  • Milestones: Life keeps going, even during a pandemic. Share a staff member/favorite patron’s birthday or a local business’ anniversary.

Host creative contests online

Host online contests or challenges to spark up a little friendly competition between your patrons.

  • Lego challenge: Share a specific shape or object for followers to build with their own Legos, then share some to your page. 
  • Art contest: Have contestants upload their creations and post them to your library page. Your followers could vote on which one they love the most, and the artist with the most “likes” could win a small prize.
  • Community-wide scavenger hunt: Make a list of things to find or collect, then have participants share a photo of their findings to your page. You could also do a community-wide rock-painting program, where participants paint rocks, then hide them around town. (Advise rock-finders not to touch the rocks to avoid any possible virus transmission — just find them around town and take a pic.)


Get creative with your livestreams

We all love online story time, but try to spice up your offerings. All of these ideas could also be done on your regular social media page; they don’t necessarily have to be live.

  • Reader’s advisory in real time: Ask viewers/readers what they’re currently reading, then suggest a few titles that you think they’d love.
  • Trivia night: If you’re sad that you won’t be able to have that Friends-themed trivia night this spring (Me. It’s me. I’m sad.), consider doing it online instead. Who was Joey and Chandler's TV Guide addressed to, you ask? Answer: "Ms. Chanandler Bong." Keep score if you’d like, then give out prizes once the quarantine’s over. You could also order a prize or gift card to be sent to your winner.
  • Lazy book club from home: So what if you’re not all reading the same book? Just like you, many of your patrons are probably craving conversation. Discuss whatever book you’re currently reading, why you would/would not recommend it, and talk about what you’re going to read next.
A photo of windows with Spongebob Squarepants characters painted on.
Our first themed window was SpongeBob SquarePants-themed. We followed it up with Super Mario.

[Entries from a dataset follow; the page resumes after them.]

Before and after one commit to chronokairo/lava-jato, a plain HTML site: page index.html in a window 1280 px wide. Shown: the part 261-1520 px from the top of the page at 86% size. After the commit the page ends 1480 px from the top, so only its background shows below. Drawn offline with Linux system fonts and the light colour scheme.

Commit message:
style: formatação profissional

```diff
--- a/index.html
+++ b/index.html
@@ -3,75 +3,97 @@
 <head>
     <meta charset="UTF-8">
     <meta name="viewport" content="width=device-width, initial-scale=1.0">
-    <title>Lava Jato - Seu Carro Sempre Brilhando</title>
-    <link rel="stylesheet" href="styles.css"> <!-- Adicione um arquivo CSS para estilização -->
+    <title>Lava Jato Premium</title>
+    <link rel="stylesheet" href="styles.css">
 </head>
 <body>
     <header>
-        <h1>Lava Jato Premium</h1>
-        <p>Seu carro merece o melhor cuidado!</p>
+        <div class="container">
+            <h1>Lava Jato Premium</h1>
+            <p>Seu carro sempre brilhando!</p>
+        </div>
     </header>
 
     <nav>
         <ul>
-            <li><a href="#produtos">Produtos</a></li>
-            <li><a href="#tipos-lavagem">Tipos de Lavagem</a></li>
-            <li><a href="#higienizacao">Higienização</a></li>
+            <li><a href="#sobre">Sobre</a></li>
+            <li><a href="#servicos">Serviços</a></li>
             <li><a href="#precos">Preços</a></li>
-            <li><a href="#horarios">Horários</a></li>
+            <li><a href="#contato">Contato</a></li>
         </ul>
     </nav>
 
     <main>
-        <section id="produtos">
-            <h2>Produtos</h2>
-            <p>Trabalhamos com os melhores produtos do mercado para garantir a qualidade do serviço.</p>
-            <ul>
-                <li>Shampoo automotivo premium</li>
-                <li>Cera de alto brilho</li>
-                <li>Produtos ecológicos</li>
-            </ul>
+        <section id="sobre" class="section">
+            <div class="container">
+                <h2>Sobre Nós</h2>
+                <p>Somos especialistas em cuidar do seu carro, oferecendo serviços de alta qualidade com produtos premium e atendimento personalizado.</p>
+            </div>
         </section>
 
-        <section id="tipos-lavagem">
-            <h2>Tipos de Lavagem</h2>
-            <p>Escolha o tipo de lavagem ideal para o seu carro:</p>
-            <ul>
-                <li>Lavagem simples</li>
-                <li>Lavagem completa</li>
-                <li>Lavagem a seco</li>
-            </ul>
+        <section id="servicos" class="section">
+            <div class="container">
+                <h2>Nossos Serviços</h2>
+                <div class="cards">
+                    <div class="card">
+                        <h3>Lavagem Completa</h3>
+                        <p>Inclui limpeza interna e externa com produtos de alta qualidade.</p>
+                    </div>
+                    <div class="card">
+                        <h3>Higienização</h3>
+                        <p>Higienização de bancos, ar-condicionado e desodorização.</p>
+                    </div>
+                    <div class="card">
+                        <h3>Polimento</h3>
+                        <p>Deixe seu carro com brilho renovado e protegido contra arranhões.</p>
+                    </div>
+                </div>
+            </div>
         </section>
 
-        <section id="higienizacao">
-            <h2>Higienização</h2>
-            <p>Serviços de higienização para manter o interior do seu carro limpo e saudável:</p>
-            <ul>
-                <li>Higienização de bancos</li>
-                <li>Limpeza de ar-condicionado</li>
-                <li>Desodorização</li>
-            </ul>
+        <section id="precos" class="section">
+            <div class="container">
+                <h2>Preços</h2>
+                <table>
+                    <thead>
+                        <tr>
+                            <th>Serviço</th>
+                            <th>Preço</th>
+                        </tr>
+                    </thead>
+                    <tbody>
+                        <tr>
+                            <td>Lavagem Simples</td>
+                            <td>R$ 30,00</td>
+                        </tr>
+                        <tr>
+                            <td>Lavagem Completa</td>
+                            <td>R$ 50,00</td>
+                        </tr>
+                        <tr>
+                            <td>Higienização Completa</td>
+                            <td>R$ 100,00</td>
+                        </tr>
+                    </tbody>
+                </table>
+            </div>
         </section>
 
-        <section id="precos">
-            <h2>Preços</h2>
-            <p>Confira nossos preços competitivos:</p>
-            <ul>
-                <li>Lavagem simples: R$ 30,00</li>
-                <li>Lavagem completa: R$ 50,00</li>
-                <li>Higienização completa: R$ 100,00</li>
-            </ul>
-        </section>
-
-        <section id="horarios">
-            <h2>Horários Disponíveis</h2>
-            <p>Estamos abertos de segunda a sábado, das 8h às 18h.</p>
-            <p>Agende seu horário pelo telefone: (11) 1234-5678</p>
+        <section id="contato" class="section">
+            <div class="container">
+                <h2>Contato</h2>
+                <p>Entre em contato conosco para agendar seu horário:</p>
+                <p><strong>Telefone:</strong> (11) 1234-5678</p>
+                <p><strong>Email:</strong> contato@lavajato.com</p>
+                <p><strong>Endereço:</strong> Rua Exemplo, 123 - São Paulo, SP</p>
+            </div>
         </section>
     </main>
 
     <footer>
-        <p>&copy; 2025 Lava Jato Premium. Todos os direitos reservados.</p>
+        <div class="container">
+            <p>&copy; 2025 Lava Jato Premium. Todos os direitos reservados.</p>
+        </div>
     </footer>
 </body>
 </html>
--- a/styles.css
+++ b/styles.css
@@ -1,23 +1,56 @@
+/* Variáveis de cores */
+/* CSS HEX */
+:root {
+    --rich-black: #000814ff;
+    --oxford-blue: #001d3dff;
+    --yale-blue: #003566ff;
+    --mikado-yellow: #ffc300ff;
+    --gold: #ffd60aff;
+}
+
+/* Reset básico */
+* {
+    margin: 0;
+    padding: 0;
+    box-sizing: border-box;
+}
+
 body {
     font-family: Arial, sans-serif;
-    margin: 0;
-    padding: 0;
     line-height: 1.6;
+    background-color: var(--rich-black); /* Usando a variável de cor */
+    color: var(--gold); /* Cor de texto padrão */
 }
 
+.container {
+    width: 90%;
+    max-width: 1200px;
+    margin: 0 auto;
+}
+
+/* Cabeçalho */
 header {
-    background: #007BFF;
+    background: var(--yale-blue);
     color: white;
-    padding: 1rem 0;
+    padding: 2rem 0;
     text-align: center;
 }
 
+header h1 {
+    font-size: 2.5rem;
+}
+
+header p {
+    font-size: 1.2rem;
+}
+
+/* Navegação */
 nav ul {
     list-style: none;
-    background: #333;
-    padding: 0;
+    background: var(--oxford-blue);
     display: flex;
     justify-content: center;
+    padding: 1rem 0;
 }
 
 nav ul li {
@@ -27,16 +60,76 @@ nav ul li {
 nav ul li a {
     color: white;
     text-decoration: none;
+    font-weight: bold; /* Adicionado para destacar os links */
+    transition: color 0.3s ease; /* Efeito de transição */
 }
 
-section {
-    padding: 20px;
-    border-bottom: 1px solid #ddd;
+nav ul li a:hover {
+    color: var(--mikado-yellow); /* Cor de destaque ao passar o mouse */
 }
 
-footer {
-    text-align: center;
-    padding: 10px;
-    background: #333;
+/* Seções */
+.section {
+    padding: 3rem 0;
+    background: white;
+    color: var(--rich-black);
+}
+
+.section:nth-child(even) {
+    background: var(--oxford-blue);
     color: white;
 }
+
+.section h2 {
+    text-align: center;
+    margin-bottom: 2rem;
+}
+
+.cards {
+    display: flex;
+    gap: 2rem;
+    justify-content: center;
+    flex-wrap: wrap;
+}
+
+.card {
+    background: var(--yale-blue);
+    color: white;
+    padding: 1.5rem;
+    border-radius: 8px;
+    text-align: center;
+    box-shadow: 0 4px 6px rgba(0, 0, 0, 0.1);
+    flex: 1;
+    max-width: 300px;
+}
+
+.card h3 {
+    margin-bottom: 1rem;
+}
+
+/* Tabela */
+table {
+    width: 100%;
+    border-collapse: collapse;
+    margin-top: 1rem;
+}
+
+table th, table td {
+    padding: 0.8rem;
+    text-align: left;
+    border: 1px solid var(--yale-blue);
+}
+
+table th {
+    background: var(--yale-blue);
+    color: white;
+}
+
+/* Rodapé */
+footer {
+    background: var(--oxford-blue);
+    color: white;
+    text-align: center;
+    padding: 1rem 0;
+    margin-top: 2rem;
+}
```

Think of your offline patrons, too

Since not all of your patrons will have internet access, it’s important to try out some offline ideas as well. 

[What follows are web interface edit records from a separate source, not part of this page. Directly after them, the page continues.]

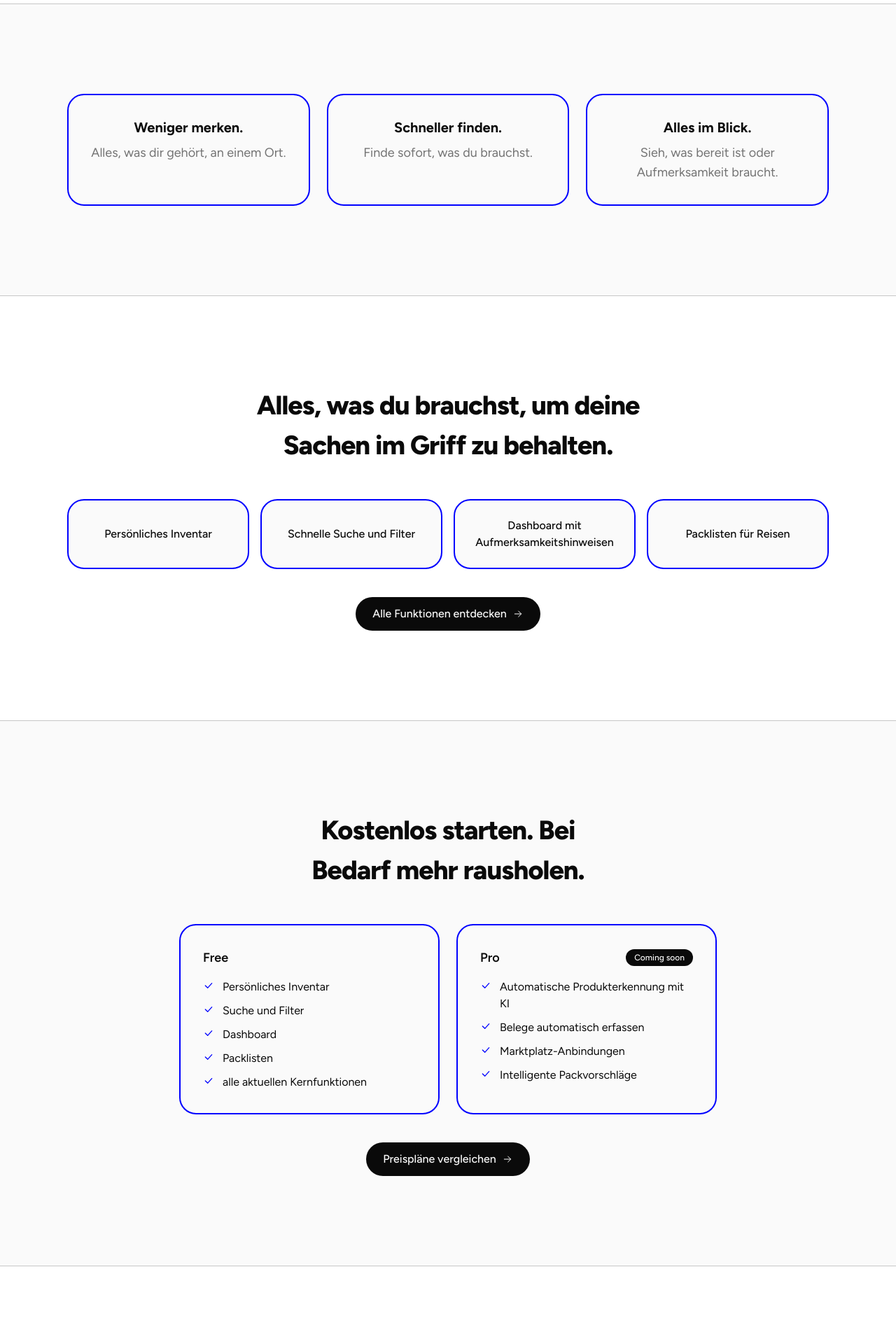
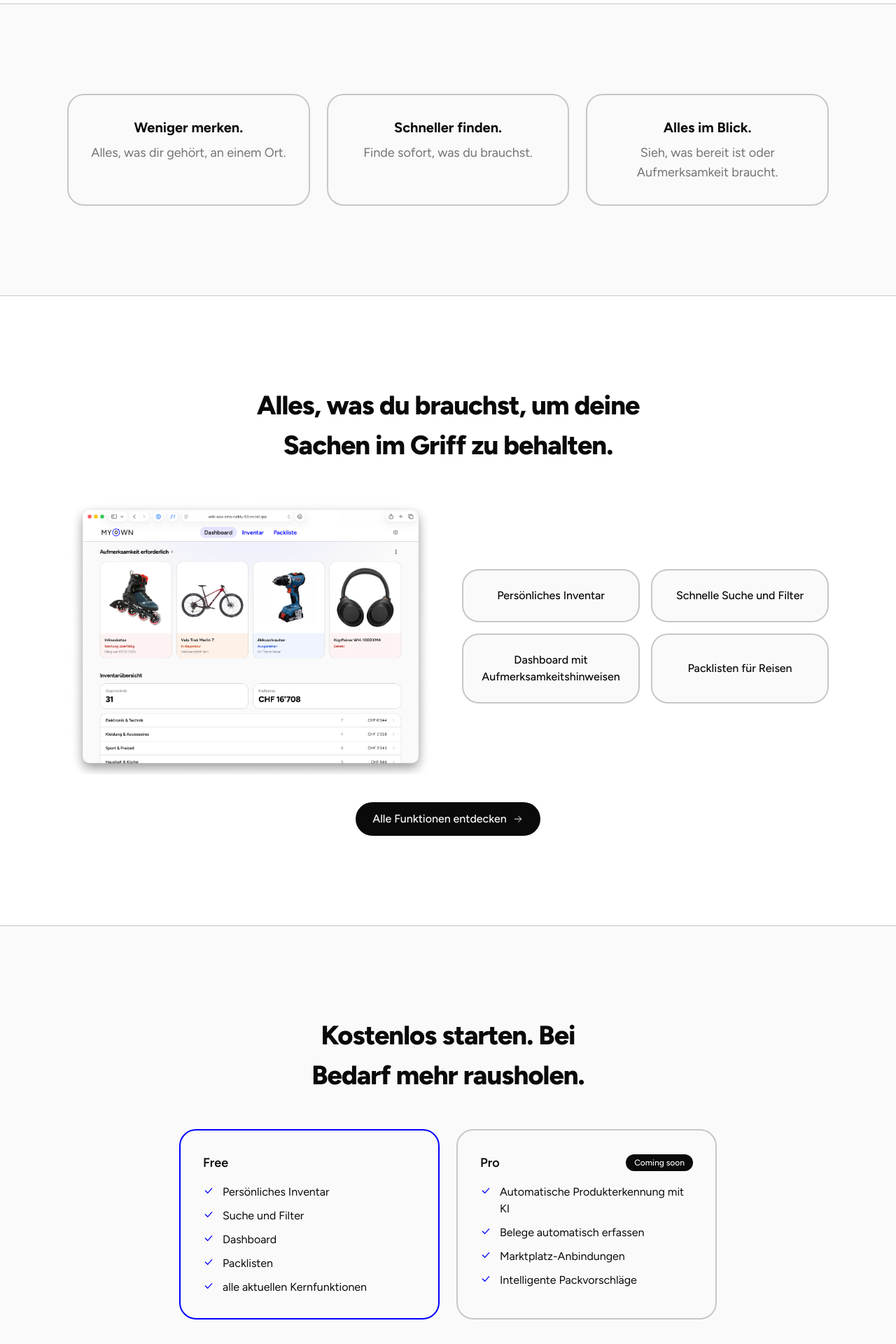
Before and after one commit to mrcldbrnr/marketing-page, a Next.js app: page / in a window 1280 px wide. Shown: the part 1840-3760 px from the top of the page at 70% size. Built offline with nearby package versions, Linux system fonts and the light colour scheme; no server answers.

Commit message:
home: layout changes

```diff
--- a/src/components/sections/benefits.tsx
+++ b/src/components/sections/benefits.tsx
@@ -8,7 +8,7 @@ export function Benefits() {
         {benefits.items.map((item) => (
           <li
             key={item.title}
-            className="flex flex-col gap-2 rounded-3xl border-2 border-[#0000ff] bg-background p-8 text-center"
+            className="flex flex-col gap-2 rounded-3xl border-2 border-border bg-background p-8 text-center"
           >
             <h3 className="text-xl font-bold">{item.title}</h3>
             <p className="text-lg text-muted">{item.description}</p>
--- a/src/components/sections/features-teaser.tsx
+++ b/src/components/sections/features-teaser.tsx
@@ -1,3 +1,4 @@
+import Image from "next/image";
 import { Section, SectionHeading } from "@/components/ui/section";
 import { ButtonLink } from "@/components/ui/button";
 import { Icon } from "@/components/ui/icon";
@@ -8,16 +9,28 @@ export function FeaturesTeaser() {
     <Section tone="surface">
       <SectionHeading title={featuresTeaser.title} />
 
-      <ul className="mt-12 grid gap-4 sm:grid-cols-2 lg:grid-cols-4">
+      <div className="mt-12 grid items-center gap-10 lg:grid-cols-12">
+        <div className="relative aspect-[4/3] w-full overflow-hidden rounded-3xl lg:col-span-6">
+          <Image
+            src={featuresTeaser.screenshotSrc}
+            alt={featuresTeaser.screenshotAlt}
+            fill
+            className="object-cover object-top"
+            sizes="(min-width: 1024px) 50vw, 100vw"
+          />
+        </div>
+
+        <ul className="grid gap-4 sm:grid-cols-2 lg:col-span-6">
           {featuresTeaser.items.map((item) => (
             <li
               key={item}
-            className="flex items-center justify-center rounded-3xl border-2 border-[#0000ff] bg-background p-6 text-center font-medium text-pretty"
+              className="flex items-center justify-center rounded-3xl border-2 border-border bg-background p-6 text-center font-medium text-pretty"
             >
               {item}
             </li>
           ))}
         </ul>
+      </div>
 
       <div className="mt-10 flex justify-center">
         <ButtonLink href="/funktionen" variant="primary" size="lg">
--- a/src/components/sections/pricing-teaser.tsx
+++ b/src/components/sections/pricing-teaser.tsx
@@ -38,7 +38,7 @@ export function PricingTeaser() {
           </ul>
         </div>
 
-        <div className="flex flex-col gap-4 rounded-3xl border-2 border-[#0000ff] bg-background p-8">
+        <div className="flex flex-col gap-4 rounded-3xl border-2 border-border bg-background p-8">
           <div className="flex items-center justify-between gap-3">
             <h3 className="text-lg font-semibold">{pricingTeaser.pro.title}</h3>
             <span className="rounded-full bg-foreground px-3 py-1 text-xs font-medium text-background">
--- a/src/components/sections/why-teaser.tsx
+++ b/src/components/sections/why-teaser.tsx
@@ -14,7 +14,7 @@ export function WhyTeaser() {
         {whyTeaser.usecases.map((usecase) => (
           <li
             key={usecase}
-            className="rounded-full border-2 border-[#0000ff] bg-background px-5 py-2 text-sm font-medium text-[#0000ff]"
+            className="rounded-full border-2 border-border bg-background px-5 py-2 text-sm font-medium text-[#0000ff]"
           >
             {usecase}
           </li>
--- a/src/content/landing.ts
+++ b/src/content/landing.ts
@@ -34,6 +34,8 @@ export const benefits = {
 
 export const featuresTeaser = {
   title: "Alles, was du brauchst, um deine Sachen im Griff zu behalten.",
+  screenshotSrc: "/screenshots/funktion3_dashboard.png",
+  screenshotAlt: "Dashboard mit Kacheln, die Aufmerksamkeit brauchen",
   items: [
     "Persönliches Inventar",
     "Schnelle Suche und Filter",
```
Lines whose indentation alone changed are shown as unchanged.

  • "We miss you" parade: In my community, teachers and school staff recently participated in a parade of sorts around town. They drove their cars slowly, waving and honking their horns and holding up painted signs saying “We miss you!” It brought tears to my eyes to see how much the kids loved seeing their teachers. I’m sure they would be just as excited to see their friendly neighborhood librarian.
  • Costume parade: Since our library usually has an Easter egg hunt, I decided to do a similar “parade” for kids in my community. My ever-so-patient husband dressed up in an Easter Bunny costume, sat in the back of our open hatchback, and waved at everyone while I slowly drove around each street in our (tiny) town. The kids were, of course, thrilled to see the Easter Bunny, but what touched me even more were the adults. We were a pleasant surprise, and their faces just lit up when they saw us.
  • Window/chalk drawings: Another trend in my community is window drawings. Some families have been putting rainbows, hearts and teddy bears in their windows for others to see when they go on walks or bike rides. My husband and I started with a SpongeBob-themed window, then a Super Mario one. Kids love it, and it’s fun to see people walk by and do a double-take. Chalk drawings would be fun to try as well!
  • Take-and-make crafts: Some libraries are planning to do some make-and-take craft and STEM projects for their summer reading program. A word of caution: while I think this is a great idea, it's critical to avoid physical contact with those who pick up the kits, and be sure to wear gloves or frequently sanitize when you’re putting the kits together. For some other ideas for this strange version of summer reading we are most likely going to have, join the Imagine Your Story SRP 2020 Facebook group.

Do you have other ideas to connect with your patrons? If so, share them in the comments or email me. Stay healthy and stay safe — we’ll get through this together.